The Economic Community of West African States has collaborated with civil society organizations to curb drug and substance abuse in six West African countries.
They include Burkina Faso, Cape Verde, Liberia, Mauritania, Sierra Leone and Togo.
Speaking during a training workshop on drug prevention and treatment for the CSOs on Friday in Abuja, the Principal Programme Officer, Law Enforcement (Drugs), Daniel Amankwaah, identified illicit drug trafficking, drug abuse and organised crimes as disturbing obstructions to the achievement of the 2030 agenda for sustainable development goals.
He explained that the collaboration with the civil groups would help in checking drug menace, noting that the menace cannot be controlled successfully without enlisting the support of the private sector, especially, the CSOs at all levels.
“The good news is that with effective cooperation between United Nations Office on Drugs and Crimes, the ECOWAS Commission, its member states and the Islamic Republic of Mauritania and of course, the support of the European Union, we can successfully act against the drug menace, ” said Amankwaah, who represented the Director, Gender,Youth, CSO and Drug Control, ECOWAS Commission, Dr. Sintiki Ugbe.

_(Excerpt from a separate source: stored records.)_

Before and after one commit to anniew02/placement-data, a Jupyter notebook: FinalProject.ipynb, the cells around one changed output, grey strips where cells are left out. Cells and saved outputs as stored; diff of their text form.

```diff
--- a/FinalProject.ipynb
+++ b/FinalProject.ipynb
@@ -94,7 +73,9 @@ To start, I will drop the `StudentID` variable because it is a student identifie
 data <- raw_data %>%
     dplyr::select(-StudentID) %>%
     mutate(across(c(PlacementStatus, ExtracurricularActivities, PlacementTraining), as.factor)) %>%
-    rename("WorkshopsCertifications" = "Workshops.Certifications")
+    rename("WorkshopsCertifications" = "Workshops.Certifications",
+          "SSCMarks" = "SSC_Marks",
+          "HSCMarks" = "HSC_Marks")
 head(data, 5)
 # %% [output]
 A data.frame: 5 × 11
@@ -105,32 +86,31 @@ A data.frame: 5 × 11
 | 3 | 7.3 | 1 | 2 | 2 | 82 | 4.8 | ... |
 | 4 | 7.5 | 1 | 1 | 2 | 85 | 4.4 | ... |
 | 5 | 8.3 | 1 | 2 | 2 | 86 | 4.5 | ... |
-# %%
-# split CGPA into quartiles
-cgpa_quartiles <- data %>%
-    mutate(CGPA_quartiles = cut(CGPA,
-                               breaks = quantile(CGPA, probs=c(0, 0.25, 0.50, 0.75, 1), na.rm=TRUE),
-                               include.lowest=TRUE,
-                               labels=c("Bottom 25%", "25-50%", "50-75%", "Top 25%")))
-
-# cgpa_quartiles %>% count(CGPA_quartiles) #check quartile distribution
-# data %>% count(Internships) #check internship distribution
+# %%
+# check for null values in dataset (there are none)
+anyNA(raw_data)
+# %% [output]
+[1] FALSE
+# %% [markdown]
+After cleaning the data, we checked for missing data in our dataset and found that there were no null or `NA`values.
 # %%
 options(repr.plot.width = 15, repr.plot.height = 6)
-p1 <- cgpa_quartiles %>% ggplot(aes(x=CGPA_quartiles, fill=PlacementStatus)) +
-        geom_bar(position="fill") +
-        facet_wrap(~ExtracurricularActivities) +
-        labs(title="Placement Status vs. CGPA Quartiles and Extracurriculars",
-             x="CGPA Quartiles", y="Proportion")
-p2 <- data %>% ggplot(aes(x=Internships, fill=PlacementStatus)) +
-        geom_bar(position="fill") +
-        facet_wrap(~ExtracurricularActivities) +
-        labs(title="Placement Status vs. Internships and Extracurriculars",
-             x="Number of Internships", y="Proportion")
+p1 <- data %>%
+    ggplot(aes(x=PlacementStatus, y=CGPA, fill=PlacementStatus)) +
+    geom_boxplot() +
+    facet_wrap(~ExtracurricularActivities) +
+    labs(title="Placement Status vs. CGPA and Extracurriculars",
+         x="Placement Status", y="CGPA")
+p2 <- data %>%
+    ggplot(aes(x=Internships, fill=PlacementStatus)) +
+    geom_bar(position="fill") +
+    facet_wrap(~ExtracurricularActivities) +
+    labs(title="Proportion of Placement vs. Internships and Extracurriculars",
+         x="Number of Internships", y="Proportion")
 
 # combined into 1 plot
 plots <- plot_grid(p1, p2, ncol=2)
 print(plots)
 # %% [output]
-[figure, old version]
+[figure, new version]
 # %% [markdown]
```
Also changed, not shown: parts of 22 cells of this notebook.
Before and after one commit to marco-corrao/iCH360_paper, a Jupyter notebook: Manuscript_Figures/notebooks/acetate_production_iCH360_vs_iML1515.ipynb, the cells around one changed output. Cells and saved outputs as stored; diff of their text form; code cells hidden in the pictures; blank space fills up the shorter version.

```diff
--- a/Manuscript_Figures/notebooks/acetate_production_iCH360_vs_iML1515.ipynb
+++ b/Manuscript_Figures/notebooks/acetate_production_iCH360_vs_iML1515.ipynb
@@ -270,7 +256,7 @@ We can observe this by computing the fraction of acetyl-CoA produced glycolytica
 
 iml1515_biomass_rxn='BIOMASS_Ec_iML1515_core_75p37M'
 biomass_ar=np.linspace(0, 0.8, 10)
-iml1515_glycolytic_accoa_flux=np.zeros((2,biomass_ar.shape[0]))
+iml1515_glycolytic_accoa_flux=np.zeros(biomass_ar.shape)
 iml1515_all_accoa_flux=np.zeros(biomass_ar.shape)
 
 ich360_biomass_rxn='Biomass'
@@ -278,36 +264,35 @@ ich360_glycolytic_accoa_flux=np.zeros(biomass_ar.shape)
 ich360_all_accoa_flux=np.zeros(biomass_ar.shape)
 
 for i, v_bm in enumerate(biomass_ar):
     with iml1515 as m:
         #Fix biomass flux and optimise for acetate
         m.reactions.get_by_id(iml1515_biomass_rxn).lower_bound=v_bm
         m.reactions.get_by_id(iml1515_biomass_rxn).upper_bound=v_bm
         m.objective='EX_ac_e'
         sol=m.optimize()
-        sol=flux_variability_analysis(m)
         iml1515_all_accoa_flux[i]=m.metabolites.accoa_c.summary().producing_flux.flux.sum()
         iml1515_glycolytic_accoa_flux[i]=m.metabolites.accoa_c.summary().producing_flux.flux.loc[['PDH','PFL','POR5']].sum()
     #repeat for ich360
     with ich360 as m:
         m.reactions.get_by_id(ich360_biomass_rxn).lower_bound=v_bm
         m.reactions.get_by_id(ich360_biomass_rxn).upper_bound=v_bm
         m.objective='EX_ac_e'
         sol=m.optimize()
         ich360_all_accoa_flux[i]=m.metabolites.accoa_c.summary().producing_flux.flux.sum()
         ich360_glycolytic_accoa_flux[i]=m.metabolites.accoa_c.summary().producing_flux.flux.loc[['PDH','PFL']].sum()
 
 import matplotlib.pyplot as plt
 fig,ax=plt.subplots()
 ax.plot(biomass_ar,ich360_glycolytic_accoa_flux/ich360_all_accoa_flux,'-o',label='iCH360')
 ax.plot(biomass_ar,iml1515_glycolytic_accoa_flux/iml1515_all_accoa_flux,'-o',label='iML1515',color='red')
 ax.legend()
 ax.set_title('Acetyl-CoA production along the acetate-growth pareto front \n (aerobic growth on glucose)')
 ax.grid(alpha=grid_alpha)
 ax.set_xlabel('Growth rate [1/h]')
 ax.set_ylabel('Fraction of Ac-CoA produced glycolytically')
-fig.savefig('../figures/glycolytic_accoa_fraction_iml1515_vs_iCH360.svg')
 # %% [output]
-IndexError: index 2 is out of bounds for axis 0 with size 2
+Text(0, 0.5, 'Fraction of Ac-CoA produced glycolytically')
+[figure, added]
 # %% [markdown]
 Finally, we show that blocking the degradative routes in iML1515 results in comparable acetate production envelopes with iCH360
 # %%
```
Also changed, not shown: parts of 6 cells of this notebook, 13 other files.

The Programme Coordinator, UNODC Regional Office for West and Central Africa, Cheikh Toure, noted that the workshop was meant to build capacity of CSOs to identify and disseminate best practices to prevent substance use, particularly among vulnerable populations, such as children, adolescents and young adults.
He identified West Africa as the transit hub for illicit drugs such as heroin, cocaine and methamphetamines bound for Europe and other regions, stressing that communities are suffering from the psychosocial, economic and health consequences of drug abuse.
“This workshop will offer a great opportunity to CSOs for sharing best practices and experiences and to improve specialized expertise in drug prevention. As CSO actors, you have a unique role, as you are involved in grassroots activities, early interventions with youth and vulnerable people,” Toure stated.
In her remarks, the Head of Regional Cooperation Section, EU Delegation, Stefania Marrone, observed that CSOs had shown high interest in tackling drug-related problems, but added that they lacked the necessary skills and knowledge to develop and carry out effective evidence-based prevention interventions.
She said, “At the end of this training, participants will be able to apply evidence-based prevention framework to their daily intervention efforts.”